Items from a data source
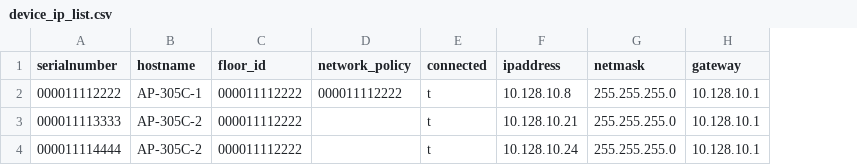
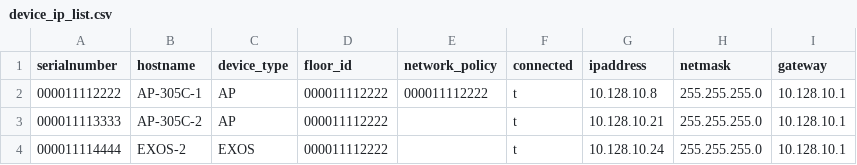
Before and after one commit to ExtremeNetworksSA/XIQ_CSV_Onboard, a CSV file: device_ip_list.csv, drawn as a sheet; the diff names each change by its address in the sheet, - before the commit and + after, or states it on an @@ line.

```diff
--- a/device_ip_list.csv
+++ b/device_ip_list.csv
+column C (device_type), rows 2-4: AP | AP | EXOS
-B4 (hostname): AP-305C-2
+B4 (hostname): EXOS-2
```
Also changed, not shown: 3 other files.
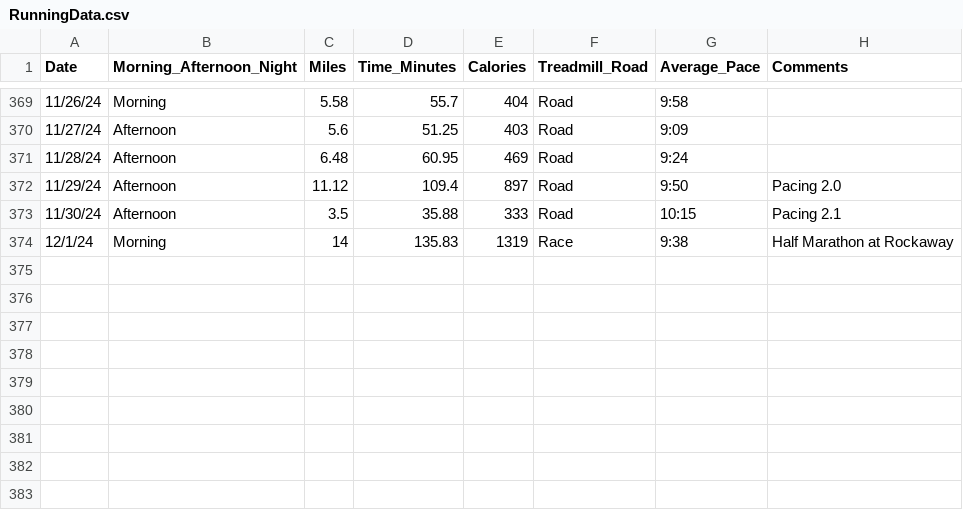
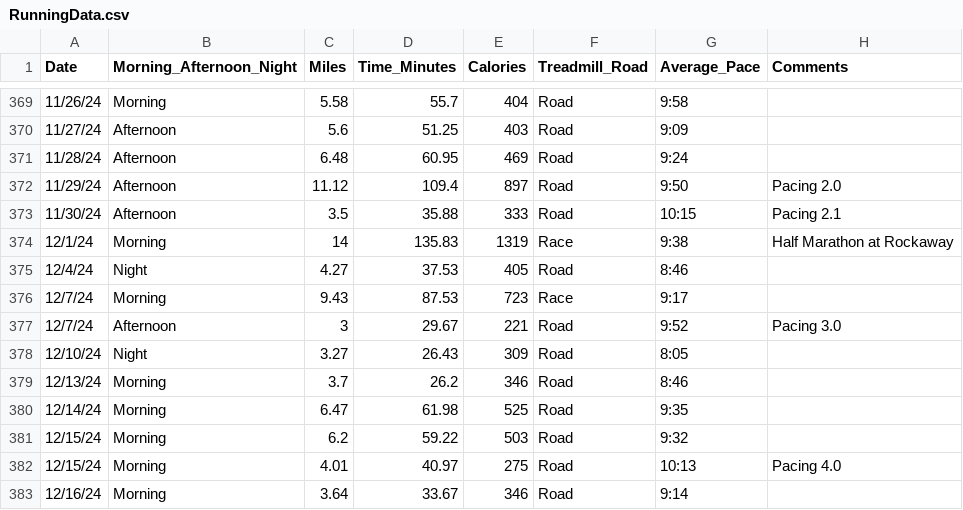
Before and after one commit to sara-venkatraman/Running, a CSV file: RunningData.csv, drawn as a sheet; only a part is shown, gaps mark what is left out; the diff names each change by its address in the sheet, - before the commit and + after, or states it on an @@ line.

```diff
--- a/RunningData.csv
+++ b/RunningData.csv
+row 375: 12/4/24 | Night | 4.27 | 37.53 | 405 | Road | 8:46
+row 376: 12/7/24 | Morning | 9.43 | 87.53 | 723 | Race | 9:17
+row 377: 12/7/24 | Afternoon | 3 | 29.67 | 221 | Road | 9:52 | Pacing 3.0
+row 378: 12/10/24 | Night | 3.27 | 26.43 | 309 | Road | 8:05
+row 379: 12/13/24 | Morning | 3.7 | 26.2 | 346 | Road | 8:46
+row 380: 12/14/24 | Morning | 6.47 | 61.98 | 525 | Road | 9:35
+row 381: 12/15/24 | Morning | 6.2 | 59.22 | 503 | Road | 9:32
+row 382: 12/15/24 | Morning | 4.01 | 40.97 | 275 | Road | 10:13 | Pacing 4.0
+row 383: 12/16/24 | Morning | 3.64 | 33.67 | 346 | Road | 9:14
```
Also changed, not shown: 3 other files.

◆ ASSIGNED TASK: The records above, minus their pictures, are to be returned word for word.

◆ SOLUTION:
Before and after one commit to ExtremeNetworksSA/XIQ_CSV_Onboard, a CSV file: device_ip_list.csv, drawn as a sheet; the diff names each change by its address in the sheet, - before the commit and + after, or states it on an @@ line.

```diff
--- a/device_ip_list.csv
+++ b/device_ip_list.csv
+column C (device_type), rows 2-4: AP | AP | EXOS
-B4 (hostname): AP-305C-2
+B4 (hostname): EXOS-2
```
Also changed, not shown: 3 other files.
Before and after one commit to sara-venkatraman/Running, a CSV file: RunningData.csv, drawn as a sheet; only a part is shown, gaps mark what is left out; the diff names each change by its address in the sheet, - before the commit and + after, or states it on an @@ line.

```diff
--- a/RunningData.csv
+++ b/RunningData.csv
+row 375: 12/4/24 | Night | 4.27 | 37.53 | 405 | Road | 8:46
+row 376: 12/7/24 | Morning | 9.43 | 87.53 | 723 | Race | 9:17
+row 377: 12/7/24 | Afternoon | 3 | 29.67 | 221 | Road | 9:52 | Pacing 3.0
+row 378: 12/10/24 | Night | 3.27 | 26.43 | 309 | Road | 8:05
+row 379: 12/13/24 | Morning | 3.7 | 26.2 | 346 | Road | 8:46
+row 380: 12/14/24 | Morning | 6.47 | 61.98 | 525 | Road | 9:35
+row 381: 12/15/24 | Morning | 6.2 | 59.22 | 503 | Road | 9:32
+row 382: 12/15/24 | Morning | 4.01 | 40.97 | 275 | Road | 10:13 | Pacing 4.0
+row 383: 12/16/24 | Morning | 3.64 | 33.67 | 346 | Road | 9:14
```
Also changed, not shown: 3 other files.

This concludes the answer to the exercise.